■ Exercise instructions ■
Omit every picture, then return each line of the data below exactly.

══ Listed entries

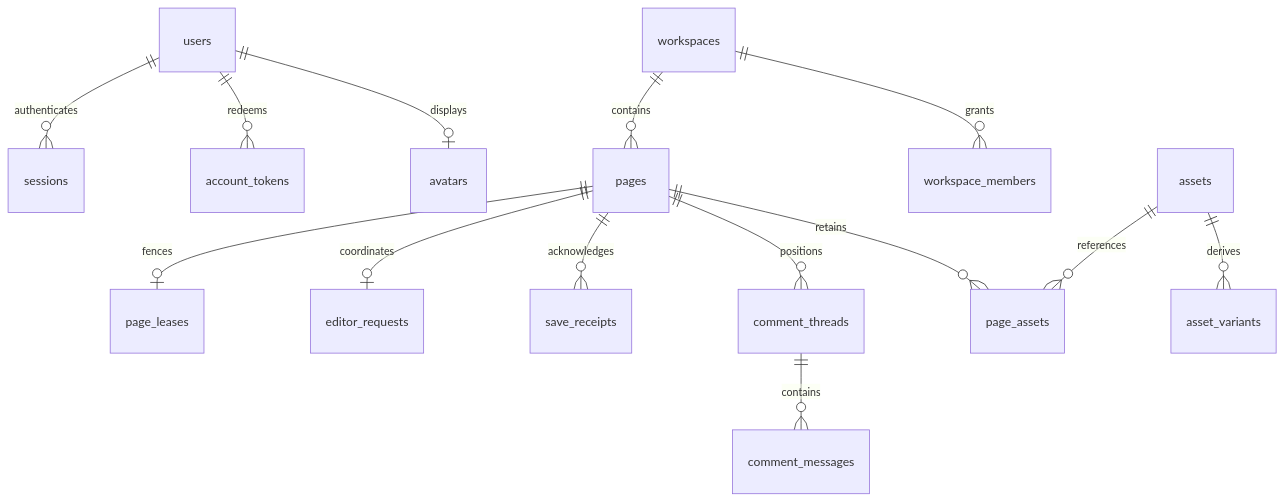
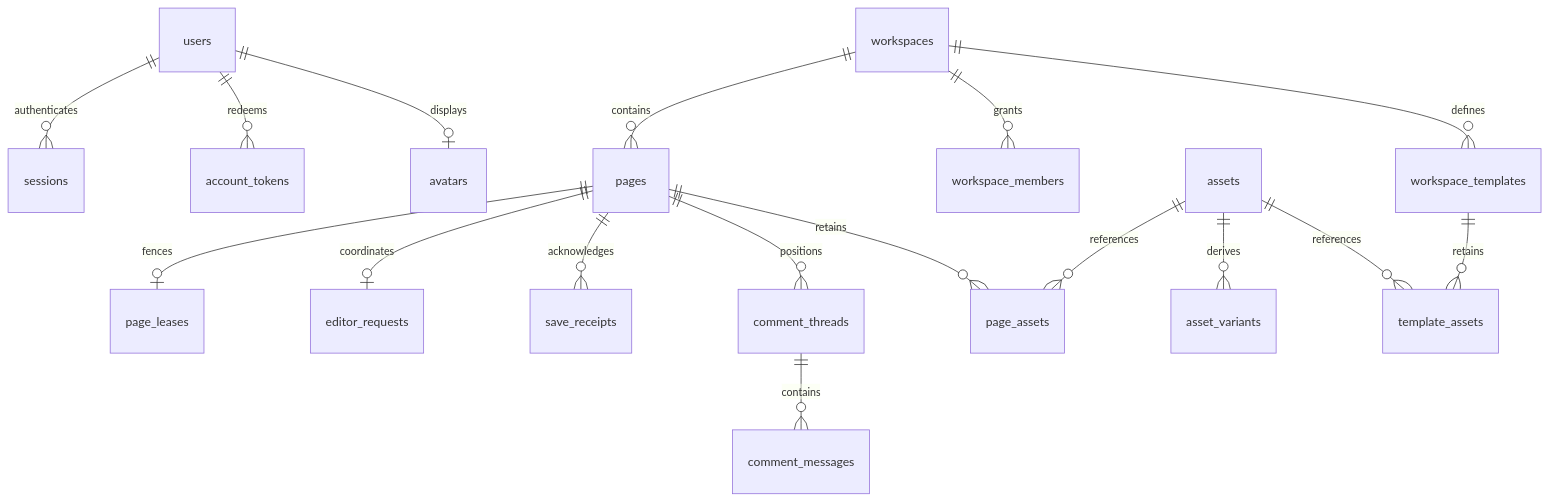
One commit to Neokil/mindflow changed the diagram in docs/developer-docs/data-model.md. Above: the diagram before and after it, drawn with Mermaid. The commit also changed other lines of this file and 5 other files, not shown here.

Commit message:
docs: describe workspace templates and locked groups

````diff
--- a/docs/developer-docs/data-model.md
+++ b/docs/developer-docs/data-model.md
@@ -23,16 +24,19 @@
 ```mermaid
 erDiagram
     users ||--o{ sessions : authenticates
     users ||--o{ account_tokens : redeems
     users ||--o| avatars : displays
     workspaces ||--o{ pages : contains
     workspaces ||--o{ workspace_members : grants
     pages ||--o| page_leases : fences
     pages ||--o| editor_requests : coordinates
     pages ||--o{ save_receipts : acknowledges
     pages ||--o{ comment_threads : positions
     comment_threads ||--o{ comment_messages : contains
     pages ||--o{ page_assets : retains
     assets ||--o{ page_assets : references
     assets ||--o{ asset_variants : derives
+    workspaces ||--o{ workspace_templates : defines
+    workspace_templates ||--o{ template_assets : retains
+    assets ||--o{ template_assets : references
 ```
````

════

■ Problem solution ■
One commit to Neokil/mindflow changed the diagram in docs/developer-docs/data-model.md. Above: the diagram before and after it, drawn with Mermaid. The commit also changed other lines of this file and 5 other files, not shown here.

Commit message:
docs: describe workspace templates and locked groups

````diff
--- a/docs/developer-docs/data-model.md
+++ b/docs/developer-docs/data-model.md
@@ -23,16 +24,19 @@
 ```mermaid
 erDiagram
     users ||--o{ sessions : authenticates
     users ||--o{ account_tokens : redeems
     users ||--o| avatars : displays
     workspaces ||--o{ pages : contains
     workspaces ||--o{ workspace_members : grants
     pages ||--o| page_leases : fences
     pages ||--o| editor_requests : coordinates
     pages ||--o{ save_receipts : acknowledges
     pages ||--o{ comment_threads : positions
     comment_threads ||--o{ comment_messages : contains
     pages ||--o{ page_assets : retains
     assets ||--o{ page_assets : references
     assets ||--o{ asset_variants : derives
+    workspaces ||--o{ workspace_templates : defines
+    workspace_templates ||--o{ template_assets : retains
+    assets ||--o{ template_assets : references
 ```
````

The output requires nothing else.